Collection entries
○ ○ ○ ○ ○ ○ ○

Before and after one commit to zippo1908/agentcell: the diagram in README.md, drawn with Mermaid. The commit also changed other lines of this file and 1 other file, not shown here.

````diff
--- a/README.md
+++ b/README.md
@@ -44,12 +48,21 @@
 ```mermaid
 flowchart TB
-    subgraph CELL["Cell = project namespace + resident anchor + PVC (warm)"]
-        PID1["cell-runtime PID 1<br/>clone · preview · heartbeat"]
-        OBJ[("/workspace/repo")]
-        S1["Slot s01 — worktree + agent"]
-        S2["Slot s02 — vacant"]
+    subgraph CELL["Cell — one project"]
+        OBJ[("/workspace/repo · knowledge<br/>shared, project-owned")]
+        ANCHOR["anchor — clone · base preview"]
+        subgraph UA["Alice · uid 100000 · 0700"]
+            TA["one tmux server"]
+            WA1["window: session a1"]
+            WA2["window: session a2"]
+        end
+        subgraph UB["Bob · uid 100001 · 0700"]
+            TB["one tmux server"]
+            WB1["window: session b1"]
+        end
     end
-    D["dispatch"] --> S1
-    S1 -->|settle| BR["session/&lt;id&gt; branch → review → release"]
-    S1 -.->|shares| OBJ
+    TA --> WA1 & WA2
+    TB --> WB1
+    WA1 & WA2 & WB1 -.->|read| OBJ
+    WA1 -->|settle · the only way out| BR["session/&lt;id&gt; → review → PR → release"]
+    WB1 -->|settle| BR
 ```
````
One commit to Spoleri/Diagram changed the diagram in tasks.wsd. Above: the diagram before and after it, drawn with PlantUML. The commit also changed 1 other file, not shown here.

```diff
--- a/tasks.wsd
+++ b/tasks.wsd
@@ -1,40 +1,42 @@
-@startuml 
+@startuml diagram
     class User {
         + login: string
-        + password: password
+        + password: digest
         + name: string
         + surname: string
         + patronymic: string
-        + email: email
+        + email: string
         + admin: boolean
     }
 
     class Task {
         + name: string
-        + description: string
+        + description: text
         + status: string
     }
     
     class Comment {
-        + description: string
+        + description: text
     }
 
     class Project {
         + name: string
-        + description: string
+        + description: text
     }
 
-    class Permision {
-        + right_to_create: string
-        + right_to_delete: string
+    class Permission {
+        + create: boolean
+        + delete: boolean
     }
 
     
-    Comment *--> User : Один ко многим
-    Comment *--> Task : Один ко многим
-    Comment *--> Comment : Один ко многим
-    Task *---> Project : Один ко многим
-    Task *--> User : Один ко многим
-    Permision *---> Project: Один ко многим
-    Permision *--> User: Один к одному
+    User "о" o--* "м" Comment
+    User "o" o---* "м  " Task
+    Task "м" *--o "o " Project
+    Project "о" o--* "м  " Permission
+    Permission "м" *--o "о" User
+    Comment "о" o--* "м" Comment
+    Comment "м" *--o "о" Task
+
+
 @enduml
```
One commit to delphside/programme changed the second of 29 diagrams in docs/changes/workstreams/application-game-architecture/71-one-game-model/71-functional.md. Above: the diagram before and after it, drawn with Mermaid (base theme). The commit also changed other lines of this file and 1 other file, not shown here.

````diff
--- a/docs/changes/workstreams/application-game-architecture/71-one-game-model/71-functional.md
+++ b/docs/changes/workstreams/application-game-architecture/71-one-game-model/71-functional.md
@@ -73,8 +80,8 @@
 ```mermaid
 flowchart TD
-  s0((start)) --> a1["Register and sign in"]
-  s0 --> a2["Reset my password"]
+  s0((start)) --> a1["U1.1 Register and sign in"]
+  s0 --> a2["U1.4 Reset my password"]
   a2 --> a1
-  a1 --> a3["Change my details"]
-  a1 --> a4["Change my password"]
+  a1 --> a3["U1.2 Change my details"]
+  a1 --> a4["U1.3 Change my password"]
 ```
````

○ ○ ○ ○ ○ ○ ○

- [EXERCISE] With the records above in view, retype each one exactly.

- [TASK SOLUTION]
Before and after one commit to zippo1908/agentcell: the diagram in README.md, drawn with Mermaid. The commit also changed other lines of this file and 1 other file, not shown here.

````diff
--- a/README.md
+++ b/README.md
@@ -44,12 +48,21 @@
 ```mermaid
 flowchart TB
-    subgraph CELL["Cell = project namespace + resident anchor + PVC (warm)"]
-        PID1["cell-runtime PID 1<br/>clone · preview · heartbeat"]
-        OBJ[("/workspace/repo")]
-        S1["Slot s01 — worktree + agent"]
-        S2["Slot s02 — vacant"]
+    subgraph CELL["Cell — one project"]
+        OBJ[("/workspace/repo · knowledge<br/>shared, project-owned")]
+        ANCHOR["anchor — clone · base preview"]
+        subgraph UA["Alice · uid 100000 · 0700"]
+            TA["one tmux server"]
+            WA1["window: session a1"]
+            WA2["window: session a2"]
+        end
+        subgraph UB["Bob · uid 100001 · 0700"]
+            TB["one tmux server"]
+            WB1["window: session b1"]
+        end
     end
-    D["dispatch"] --> S1
-    S1 -->|settle| BR["session/&lt;id&gt; branch → review → release"]
-    S1 -.->|shares| OBJ
+    TA --> WA1 & WA2
+    TB --> WB1
+    WA1 & WA2 & WB1 -.->|read| OBJ
+    WA1 -->|settle · the only way out| BR["session/&lt;id&gt; → review → PR → release"]
+    WB1 -->|settle| BR
 ```
````
One commit to Spoleri/Diagram changed the diagram in tasks.wsd. Above: the diagram before and after it, drawn with PlantUML. The commit also changed 1 other file, not shown here.

```diff
--- a/tasks.wsd
+++ b/tasks.wsd
@@ -1,40 +1,42 @@
-@startuml 
+@startuml diagram
     class User {
         + login: string
-        + password: password
+        + password: digest
         + name: string
         + surname: string
         + patronymic: string
-        + email: email
+        + email: string
         + admin: boolean
     }
 
     class Task {
         + name: string
-        + description: string
+        + description: text
         + status: string
     }
     
     class Comment {
-        + description: string
+        + description: text
     }
 
     class Project {
         + name: string
-        + description: string
+        + description: text
     }
 
-    class Permision {
-        + right_to_create: string
-        + right_to_delete: string
+    class Permission {
+        + create: boolean
+        + delete: boolean
     }
 
     
-    Comment *--> User : Один ко многим
-    Comment *--> Task : Один ко многим
-    Comment *--> Comment : Один ко многим
-    Task *---> Project : Один ко многим
-    Task *--> User : Один ко многим
-    Permision *---> Project: Один ко многим
-    Permision *--> User: Один к одному
+    User "о" o--* "м" Comment
+    User "o" o---* "м  " Task
+    Task "м" *--o "o " Project
+    Project "о" o--* "м  " Permission
+    Permission "м" *--o "о" User
+    Comment "о" o--* "м" Comment
+    Comment "м" *--o "о" Task
+
+
 @enduml
```
One commit to delphside/programme changed the second of 29 diagrams in docs/changes/workstreams/application-game-architecture/71-one-game-model/71-functional.md. Above: the diagram before and after it, drawn with Mermaid (base theme). The commit also changed other lines of this file and 1 other file, not shown here.

````diff
--- a/docs/changes/workstreams/application-game-architecture/71-one-game-model/71-functional.md
+++ b/docs/changes/workstreams/application-game-architecture/71-one-game-model/71-functional.md
@@ -73,8 +80,8 @@
 ```mermaid
 flowchart TD
-  s0((start)) --> a1["Register and sign in"]
-  s0 --> a2["Reset my password"]
+  s0((start)) --> a1["U1.1 Register and sign in"]
+  s0 --> a2["U1.4 Reset my password"]
   a2 --> a1
-  a1 --> a3["Change my details"]
-  a1 --> a4["Change my password"]
+  a1 --> a3["U1.2 Change my details"]
+  a1 --> a4["U1.3 Change my password"]
 ```
````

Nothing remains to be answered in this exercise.